But it’s clear that Obama also is running for an equally important unelected office, in the province of the popular imagination — the “Magic Negro.”

The Magic Negro is a figure of postmodern folk culture, coined by snarky 20th century sociologists, to explain a cultural figure who emerged in the wake of Brown vs. Board of Education. “He has no past, he simply appears one day to help the white protagonist,” reads the description on Wikipedia.

He’s there to assuage white “guilt” (i.e., the minimal discomfort they feel) over the role of slavery and racial segregation in American history, while replacing stereotypes of a dangerous, highly sexualized black man with a benign figure for whom interracial sexual congress holds no interest….

…(read more at the L.A. Times by David Ehrenstein)…

In this article, Ehrenstein references a Wiki article on the subject. I wonder where the outrage is for others mentioned at this site? Or does the term mean something different:

….African-American filmmaker Spike Lee popularized the term, deriding the archetype of the “super-duper magical negro” in 2001 while discussing films with students at Washington State University and at Yale University.

The magical negro is a subset of the more generic numinous negro, a term coined by Richard Brookhiser in National Review. The latter term refers to saintly, respected or heroic black protagonists or mentors….

Another L.A. Times article, Redefining “black”,  mentions that maybe Barack Obama is not black enough. (NewsBusters wrote on this.) In this article the relationship between immigrants from Africa and the Americanized black culture is highlighted. They talk of the following issues: “Among African Americans, discussions about his racial identity typically vacillate between the ideologically charged options of ‘black’ versus ‘not black enough’ or between ‘black’ and ‘black, but not like us’.”

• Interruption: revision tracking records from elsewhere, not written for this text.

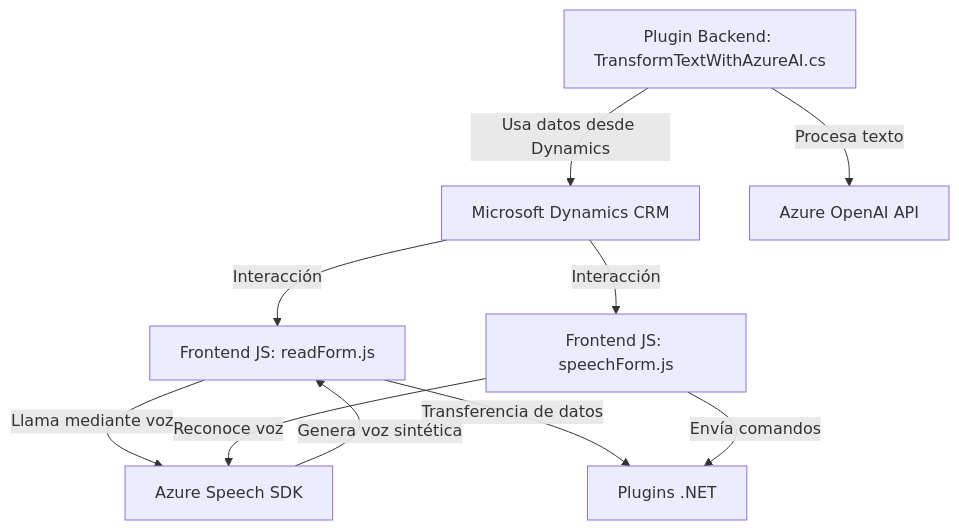
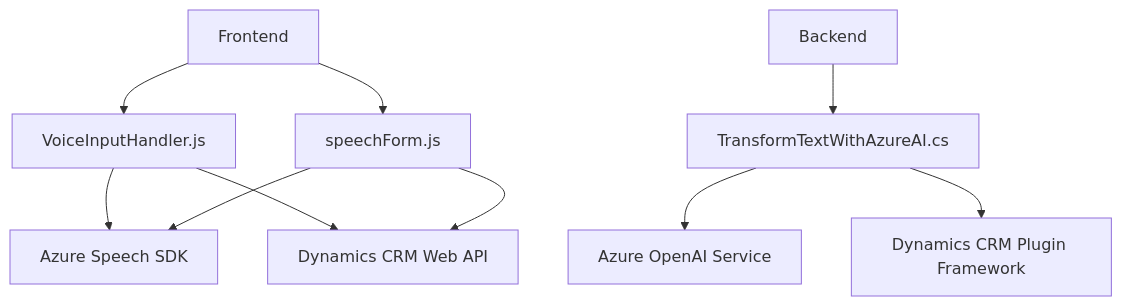
Before and after one commit to blopezdm/NETCORE_BILBAO2025: the diagram in README.md, drawn with Mermaid. The commit also changed other lines of this file, not shown here.

````diff
--- a/README.md
+++ b/README.md
@@ -44,12 +46,23 @@
 ```mermaid
 graph TD
-  A["Frontend JS: readForm.js"] -->|Llama mediante voz| B["Azure Speech SDK"]
-  A -->|Transferencia de datos| C["Plugins .NET"]
-  B -->|Genera voz sintética| A
-  D["Frontend JS: speechForm.js"] -->|Reconoce voz| B
-  D -->|Envía comandos| C
-  E["Plugin Backend: TransformTextWithAzureAI.cs"] -->|Usa datos desde Dynamics| F["Microsoft Dynamics CRM"]
-  E -->|Procesa texto| G["Azure OpenAI API"]
-  F -->|Interacción| A
-  F -->|Interacción| D
+    A["Frontend"]
+    B["VoiceInputHandler.js"]
+    C["speechForm.js"]
+    D["Azure Speech SDK"]
+    E["Dynamics CRM Web API"]
+    F["Backend"]
+    G["TransformTextWithAzureAI.cs"]
+    H["Azure OpenAI Service"]
+    I["Dynamics CRM Plugin Framework"]
+
+    A --> B
+    A --> C
+    B --> D
+    C --> D
+    B --> E
+    C --> E
+    
+    F --> G
+    G --> H
+    G --> I
 ```
````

CONFUSING DEFINITIONS

When special categories are created, law ceases being equal


This was discussed on the Colbert Report, in which the guest was very serious about this, to which Colbert had a field day with…

Debra Dickerson

Of course there are other great skits worth mentioning based on this as well:

Mixed Race Flow Chart

Obama’s “Blackness” Scale


All these parodies tap into this “in-house-discussion” (in the Black Community), as well as the historical “Magic Negro” concept that has its essence in a hero aspect of the black man.

~ context, context, context ~

CONTEXT IS KING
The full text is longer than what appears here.